What you are asked to do:
Look for the string "endblock" in the material below. Copy every line where you find it.
===== Input data
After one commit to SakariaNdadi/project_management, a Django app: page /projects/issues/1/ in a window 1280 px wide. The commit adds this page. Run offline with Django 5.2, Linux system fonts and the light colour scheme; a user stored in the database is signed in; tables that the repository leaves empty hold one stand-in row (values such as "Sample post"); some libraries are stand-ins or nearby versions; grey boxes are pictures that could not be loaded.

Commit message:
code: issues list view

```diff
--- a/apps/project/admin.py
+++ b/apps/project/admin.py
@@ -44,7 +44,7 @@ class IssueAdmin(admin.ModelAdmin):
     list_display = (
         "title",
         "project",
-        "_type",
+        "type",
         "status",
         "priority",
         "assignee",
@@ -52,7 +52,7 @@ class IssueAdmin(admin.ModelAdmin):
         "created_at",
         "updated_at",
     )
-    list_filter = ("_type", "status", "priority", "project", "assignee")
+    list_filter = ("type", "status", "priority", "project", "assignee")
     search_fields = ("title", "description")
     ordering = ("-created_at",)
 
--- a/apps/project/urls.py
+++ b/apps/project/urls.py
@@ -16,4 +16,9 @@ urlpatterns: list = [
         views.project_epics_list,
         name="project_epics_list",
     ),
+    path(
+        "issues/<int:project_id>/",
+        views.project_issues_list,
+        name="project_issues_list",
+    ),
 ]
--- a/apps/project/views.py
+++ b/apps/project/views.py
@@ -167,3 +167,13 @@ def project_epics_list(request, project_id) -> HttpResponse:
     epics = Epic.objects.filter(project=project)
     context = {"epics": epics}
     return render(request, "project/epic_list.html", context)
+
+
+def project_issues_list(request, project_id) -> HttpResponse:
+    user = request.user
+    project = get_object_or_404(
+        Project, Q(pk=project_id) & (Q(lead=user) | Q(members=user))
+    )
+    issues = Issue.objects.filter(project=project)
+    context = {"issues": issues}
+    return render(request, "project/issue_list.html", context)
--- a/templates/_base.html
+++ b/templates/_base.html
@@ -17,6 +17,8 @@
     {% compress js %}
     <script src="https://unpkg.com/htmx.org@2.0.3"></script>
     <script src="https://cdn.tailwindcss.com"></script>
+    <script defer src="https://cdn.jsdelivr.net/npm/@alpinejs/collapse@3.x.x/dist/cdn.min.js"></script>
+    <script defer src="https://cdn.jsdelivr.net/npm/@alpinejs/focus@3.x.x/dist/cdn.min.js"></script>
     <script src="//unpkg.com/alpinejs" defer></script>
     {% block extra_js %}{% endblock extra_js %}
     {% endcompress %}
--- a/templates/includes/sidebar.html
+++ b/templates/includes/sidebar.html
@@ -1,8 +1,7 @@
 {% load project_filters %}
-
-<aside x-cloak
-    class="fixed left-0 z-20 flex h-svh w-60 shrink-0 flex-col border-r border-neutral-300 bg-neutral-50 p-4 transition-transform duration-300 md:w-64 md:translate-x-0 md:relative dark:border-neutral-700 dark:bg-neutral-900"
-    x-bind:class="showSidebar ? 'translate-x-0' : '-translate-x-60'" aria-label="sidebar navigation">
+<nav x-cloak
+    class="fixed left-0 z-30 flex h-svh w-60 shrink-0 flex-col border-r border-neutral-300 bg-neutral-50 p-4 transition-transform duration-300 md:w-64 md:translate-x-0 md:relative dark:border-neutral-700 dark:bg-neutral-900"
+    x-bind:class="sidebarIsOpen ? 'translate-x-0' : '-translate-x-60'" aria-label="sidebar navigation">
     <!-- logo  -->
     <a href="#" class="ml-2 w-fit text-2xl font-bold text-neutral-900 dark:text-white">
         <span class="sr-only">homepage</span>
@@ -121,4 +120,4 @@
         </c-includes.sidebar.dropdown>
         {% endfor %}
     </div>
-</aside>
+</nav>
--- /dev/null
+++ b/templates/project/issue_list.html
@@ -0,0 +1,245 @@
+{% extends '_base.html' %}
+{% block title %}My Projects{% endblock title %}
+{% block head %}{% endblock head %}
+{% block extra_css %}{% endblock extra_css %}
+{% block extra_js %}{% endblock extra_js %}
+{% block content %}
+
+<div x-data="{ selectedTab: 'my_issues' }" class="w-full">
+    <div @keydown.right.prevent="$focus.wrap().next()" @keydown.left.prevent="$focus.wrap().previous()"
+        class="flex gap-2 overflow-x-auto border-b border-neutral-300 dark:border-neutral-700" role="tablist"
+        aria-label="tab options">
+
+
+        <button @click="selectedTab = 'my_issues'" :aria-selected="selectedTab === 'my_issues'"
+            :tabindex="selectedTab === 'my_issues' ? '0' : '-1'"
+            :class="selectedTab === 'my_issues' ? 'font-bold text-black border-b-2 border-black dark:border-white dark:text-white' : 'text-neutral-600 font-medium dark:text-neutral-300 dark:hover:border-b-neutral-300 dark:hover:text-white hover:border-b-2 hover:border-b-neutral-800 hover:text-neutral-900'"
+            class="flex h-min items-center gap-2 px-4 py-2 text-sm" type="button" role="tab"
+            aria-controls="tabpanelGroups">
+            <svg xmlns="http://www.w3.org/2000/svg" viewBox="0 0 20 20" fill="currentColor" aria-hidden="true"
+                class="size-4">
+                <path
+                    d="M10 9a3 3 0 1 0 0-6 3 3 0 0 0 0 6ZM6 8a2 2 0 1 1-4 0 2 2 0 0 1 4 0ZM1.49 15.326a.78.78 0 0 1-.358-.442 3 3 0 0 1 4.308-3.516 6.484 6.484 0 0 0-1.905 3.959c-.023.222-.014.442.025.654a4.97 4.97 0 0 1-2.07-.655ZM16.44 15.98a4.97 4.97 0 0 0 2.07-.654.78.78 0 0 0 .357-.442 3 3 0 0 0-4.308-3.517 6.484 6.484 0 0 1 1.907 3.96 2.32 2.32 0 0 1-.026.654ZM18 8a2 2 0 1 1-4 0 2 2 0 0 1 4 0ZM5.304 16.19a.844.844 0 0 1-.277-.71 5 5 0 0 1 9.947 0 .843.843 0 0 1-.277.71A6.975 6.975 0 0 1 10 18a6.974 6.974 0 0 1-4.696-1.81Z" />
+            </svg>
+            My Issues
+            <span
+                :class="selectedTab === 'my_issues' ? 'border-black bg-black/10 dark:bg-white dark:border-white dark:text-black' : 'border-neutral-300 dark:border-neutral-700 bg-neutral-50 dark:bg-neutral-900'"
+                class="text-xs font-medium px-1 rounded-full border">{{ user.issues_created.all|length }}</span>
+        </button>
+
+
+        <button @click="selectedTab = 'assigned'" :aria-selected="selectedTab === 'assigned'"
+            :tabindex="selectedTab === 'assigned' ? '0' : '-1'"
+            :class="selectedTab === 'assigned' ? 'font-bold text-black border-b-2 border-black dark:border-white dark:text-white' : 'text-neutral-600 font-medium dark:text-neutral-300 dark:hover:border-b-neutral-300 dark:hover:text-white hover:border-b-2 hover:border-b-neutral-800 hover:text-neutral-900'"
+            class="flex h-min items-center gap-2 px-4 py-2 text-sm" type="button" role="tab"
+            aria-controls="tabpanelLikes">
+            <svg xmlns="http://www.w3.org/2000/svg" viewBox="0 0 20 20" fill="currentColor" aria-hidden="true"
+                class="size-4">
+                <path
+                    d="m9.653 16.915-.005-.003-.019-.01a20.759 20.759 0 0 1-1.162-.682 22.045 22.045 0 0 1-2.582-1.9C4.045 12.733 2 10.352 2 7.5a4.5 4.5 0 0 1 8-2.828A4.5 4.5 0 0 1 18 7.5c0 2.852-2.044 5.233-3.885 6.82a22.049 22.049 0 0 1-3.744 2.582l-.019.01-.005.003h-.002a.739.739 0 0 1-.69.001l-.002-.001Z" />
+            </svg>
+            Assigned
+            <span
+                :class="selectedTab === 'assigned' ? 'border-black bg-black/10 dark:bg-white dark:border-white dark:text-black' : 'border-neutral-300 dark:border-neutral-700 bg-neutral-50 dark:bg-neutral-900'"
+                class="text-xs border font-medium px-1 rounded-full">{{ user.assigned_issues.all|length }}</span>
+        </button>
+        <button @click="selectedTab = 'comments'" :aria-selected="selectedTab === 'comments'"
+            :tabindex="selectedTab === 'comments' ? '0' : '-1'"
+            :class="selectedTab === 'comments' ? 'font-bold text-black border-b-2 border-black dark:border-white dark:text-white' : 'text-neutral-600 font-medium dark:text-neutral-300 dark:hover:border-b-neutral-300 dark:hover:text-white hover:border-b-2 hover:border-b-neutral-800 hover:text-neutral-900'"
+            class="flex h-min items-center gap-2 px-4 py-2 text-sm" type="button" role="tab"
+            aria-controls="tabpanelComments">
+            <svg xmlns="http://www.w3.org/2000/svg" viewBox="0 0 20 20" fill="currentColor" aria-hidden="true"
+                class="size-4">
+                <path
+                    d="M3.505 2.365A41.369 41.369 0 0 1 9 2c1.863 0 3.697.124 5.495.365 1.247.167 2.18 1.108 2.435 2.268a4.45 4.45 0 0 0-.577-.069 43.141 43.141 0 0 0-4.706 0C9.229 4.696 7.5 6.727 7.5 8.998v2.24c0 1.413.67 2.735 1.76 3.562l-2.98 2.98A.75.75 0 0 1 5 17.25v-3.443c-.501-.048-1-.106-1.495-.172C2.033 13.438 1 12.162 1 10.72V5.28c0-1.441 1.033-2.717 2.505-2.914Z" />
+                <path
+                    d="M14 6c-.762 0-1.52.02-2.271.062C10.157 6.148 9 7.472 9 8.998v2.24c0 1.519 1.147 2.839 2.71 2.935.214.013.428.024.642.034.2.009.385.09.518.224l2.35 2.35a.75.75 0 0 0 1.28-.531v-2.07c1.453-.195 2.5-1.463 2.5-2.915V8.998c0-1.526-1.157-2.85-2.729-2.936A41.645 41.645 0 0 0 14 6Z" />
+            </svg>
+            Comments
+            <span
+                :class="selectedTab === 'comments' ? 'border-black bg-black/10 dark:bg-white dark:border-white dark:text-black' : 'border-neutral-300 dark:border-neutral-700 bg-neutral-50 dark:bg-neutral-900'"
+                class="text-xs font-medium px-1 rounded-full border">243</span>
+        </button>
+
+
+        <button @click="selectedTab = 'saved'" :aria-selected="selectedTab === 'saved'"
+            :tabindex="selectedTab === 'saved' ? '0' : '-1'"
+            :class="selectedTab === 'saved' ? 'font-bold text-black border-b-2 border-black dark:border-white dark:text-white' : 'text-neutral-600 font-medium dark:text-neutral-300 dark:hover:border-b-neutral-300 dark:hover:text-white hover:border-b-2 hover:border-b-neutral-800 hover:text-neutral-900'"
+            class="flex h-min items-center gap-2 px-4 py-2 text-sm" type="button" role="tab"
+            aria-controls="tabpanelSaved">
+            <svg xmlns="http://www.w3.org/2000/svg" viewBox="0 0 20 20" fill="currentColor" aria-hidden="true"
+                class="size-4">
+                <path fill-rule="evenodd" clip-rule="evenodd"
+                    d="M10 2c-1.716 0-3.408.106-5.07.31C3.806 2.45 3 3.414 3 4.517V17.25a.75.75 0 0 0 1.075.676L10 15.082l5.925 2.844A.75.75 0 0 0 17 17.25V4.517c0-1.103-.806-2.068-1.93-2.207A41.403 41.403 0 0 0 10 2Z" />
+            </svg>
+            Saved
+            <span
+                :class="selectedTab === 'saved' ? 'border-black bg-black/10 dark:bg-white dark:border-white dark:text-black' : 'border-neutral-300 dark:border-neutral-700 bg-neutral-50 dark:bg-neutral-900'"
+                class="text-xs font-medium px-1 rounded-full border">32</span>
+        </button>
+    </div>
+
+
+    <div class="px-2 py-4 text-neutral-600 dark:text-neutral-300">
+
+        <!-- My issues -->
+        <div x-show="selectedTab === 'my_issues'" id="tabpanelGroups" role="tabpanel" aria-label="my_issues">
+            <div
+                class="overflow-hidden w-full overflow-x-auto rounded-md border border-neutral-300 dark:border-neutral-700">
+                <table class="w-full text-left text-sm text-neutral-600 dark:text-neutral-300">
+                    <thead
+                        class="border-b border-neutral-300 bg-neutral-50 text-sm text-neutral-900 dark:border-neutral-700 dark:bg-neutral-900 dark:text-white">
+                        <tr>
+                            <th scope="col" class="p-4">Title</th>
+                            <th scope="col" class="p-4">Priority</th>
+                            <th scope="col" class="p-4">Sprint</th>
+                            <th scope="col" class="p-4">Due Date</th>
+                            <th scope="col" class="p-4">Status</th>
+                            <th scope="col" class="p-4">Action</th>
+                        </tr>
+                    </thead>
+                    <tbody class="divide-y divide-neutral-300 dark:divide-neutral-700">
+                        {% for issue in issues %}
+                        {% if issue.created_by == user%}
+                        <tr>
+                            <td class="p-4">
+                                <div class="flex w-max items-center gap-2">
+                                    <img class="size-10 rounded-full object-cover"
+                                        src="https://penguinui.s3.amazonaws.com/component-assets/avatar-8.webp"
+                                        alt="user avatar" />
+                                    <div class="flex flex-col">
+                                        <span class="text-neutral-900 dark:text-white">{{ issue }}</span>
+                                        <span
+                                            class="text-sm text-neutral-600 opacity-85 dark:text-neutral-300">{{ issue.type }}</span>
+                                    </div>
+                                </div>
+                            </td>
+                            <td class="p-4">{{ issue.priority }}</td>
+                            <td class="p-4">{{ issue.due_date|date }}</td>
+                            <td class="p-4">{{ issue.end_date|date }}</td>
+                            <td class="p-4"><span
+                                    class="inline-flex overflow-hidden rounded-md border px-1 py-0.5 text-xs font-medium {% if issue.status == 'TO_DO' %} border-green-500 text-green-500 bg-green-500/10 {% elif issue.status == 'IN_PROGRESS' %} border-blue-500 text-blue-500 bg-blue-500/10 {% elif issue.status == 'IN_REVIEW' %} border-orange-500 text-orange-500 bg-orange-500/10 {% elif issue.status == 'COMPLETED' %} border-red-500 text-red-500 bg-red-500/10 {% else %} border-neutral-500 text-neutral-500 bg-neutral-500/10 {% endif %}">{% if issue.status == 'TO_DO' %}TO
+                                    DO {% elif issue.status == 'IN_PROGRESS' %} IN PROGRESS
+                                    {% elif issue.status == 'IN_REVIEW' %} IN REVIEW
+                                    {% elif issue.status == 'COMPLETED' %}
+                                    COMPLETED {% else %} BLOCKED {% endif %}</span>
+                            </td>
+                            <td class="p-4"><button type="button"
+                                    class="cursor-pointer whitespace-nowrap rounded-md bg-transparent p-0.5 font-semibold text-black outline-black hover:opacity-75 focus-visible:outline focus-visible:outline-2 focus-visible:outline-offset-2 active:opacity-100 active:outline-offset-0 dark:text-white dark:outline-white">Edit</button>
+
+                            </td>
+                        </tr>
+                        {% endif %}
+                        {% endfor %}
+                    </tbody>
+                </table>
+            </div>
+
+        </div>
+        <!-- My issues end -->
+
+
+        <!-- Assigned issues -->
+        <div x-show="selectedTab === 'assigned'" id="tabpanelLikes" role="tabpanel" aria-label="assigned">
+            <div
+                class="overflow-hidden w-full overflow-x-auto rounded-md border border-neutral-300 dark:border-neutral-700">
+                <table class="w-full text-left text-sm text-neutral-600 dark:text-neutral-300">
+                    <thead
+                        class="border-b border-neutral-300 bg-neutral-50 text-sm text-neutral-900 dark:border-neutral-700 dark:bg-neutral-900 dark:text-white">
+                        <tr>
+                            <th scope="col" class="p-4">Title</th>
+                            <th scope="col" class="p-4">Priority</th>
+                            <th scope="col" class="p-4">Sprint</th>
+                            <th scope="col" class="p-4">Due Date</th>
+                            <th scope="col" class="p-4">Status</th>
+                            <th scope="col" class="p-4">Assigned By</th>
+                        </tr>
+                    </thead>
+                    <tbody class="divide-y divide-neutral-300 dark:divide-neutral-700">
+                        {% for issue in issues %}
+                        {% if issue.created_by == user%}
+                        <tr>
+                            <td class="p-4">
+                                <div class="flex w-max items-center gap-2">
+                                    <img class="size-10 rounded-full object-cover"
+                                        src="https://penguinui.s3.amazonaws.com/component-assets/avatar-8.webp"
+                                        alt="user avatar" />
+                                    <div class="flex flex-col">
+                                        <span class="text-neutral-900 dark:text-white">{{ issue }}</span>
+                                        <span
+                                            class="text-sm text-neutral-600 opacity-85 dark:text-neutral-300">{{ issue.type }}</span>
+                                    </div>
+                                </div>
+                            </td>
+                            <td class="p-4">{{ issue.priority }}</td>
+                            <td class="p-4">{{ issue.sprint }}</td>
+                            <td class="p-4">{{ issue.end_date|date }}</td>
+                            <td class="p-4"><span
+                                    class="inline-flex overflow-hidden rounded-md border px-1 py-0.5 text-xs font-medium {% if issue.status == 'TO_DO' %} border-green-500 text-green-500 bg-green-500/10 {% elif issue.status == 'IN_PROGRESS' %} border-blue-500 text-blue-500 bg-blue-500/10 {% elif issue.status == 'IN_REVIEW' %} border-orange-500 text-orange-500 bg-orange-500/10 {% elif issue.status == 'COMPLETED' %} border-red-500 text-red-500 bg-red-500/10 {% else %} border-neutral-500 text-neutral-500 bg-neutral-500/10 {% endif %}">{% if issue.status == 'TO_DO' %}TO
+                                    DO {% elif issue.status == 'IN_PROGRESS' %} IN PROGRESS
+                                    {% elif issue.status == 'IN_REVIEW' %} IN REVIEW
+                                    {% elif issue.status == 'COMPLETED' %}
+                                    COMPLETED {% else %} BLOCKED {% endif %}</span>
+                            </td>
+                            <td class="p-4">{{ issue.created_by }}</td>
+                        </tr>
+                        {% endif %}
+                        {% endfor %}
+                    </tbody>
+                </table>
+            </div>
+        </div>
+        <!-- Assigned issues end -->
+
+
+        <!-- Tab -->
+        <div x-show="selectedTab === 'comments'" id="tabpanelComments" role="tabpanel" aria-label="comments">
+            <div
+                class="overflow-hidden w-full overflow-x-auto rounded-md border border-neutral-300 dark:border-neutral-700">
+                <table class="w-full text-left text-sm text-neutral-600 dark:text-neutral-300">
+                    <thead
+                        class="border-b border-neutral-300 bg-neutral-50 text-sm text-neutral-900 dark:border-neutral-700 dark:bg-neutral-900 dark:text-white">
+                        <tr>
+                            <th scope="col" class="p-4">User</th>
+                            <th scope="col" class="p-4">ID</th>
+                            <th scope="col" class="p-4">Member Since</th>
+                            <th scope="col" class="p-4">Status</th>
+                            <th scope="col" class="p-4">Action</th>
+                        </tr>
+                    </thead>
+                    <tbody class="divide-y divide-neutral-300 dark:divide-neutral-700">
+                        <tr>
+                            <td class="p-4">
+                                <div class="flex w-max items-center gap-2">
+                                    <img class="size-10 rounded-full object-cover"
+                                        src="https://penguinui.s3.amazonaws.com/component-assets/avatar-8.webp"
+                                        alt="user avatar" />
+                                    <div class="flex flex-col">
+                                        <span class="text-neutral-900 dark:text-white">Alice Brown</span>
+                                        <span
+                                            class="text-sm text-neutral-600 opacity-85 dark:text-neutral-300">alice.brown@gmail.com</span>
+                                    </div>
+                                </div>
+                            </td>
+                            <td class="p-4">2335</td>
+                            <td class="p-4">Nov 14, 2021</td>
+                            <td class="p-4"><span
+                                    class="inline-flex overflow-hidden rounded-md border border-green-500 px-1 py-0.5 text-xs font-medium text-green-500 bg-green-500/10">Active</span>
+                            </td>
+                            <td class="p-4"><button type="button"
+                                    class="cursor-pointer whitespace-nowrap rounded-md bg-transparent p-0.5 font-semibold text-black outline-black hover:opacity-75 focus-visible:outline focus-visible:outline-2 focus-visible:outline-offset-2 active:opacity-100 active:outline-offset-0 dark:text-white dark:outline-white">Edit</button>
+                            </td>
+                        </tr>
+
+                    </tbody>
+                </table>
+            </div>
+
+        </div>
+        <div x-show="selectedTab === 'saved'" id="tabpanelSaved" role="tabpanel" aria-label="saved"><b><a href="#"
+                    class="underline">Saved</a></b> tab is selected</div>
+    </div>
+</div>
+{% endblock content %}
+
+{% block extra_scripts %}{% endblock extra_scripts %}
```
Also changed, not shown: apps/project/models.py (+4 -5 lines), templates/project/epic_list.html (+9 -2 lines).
==========
Finished exercise:
     {% block extra_js %}{% endblock extra_js %}
+{% block title %}My Projects{% endblock title %}
+{% block head %}{% endblock head %}
+{% block extra_css %}{% endblock extra_css %}
+{% block extra_js %}{% endblock extra_js %}
+{% endblock content %}
+{% block extra_scripts %}{% endblock extra_scripts %}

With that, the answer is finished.